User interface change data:
.....

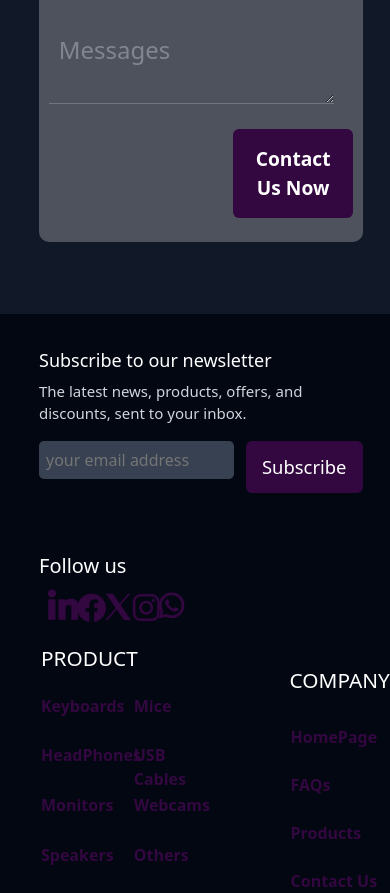
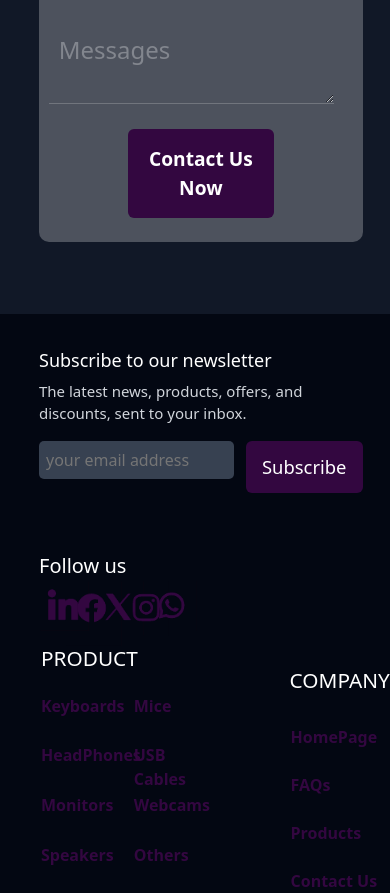
Before and after one commit to hassankraira/HassanTech, an Angular app: page /Home in a window 390 px wide. Shown: the part 5700-6593 px from the top of the page. Built offline with nearby package versions, Linux system fonts and the light colour scheme.

Commit message:
Initial Project Commit

```diff
--- a/src/app/clickaway/clickaway.component.css
+++ b/src/app/clickaway/clickaway.component.css
@@ -55,8 +55,9 @@
     }
 
     .btns{
-      width: 37%;
-    }
+      width: 45%;
+      margin-left: 0%;
+        }
     /* General Styles */
     .body {
       width: 100%;
@@ -494,8 +495,9 @@
     }
 
     .btns{
-      width: 37%;
-    }
+      width: 45%;
+      margin-left: 0%;
+        }
     }
     @media (min-width:1067px) {
       .grid{
```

.....

DIRECTIONS: Where in the records does the string "component" appear? Copy every line that has it.

ANSWER SECTION:
--- a/src/app/clickaway/clickaway.component.css
+++ b/src/app/clickaway/clickaway.component.css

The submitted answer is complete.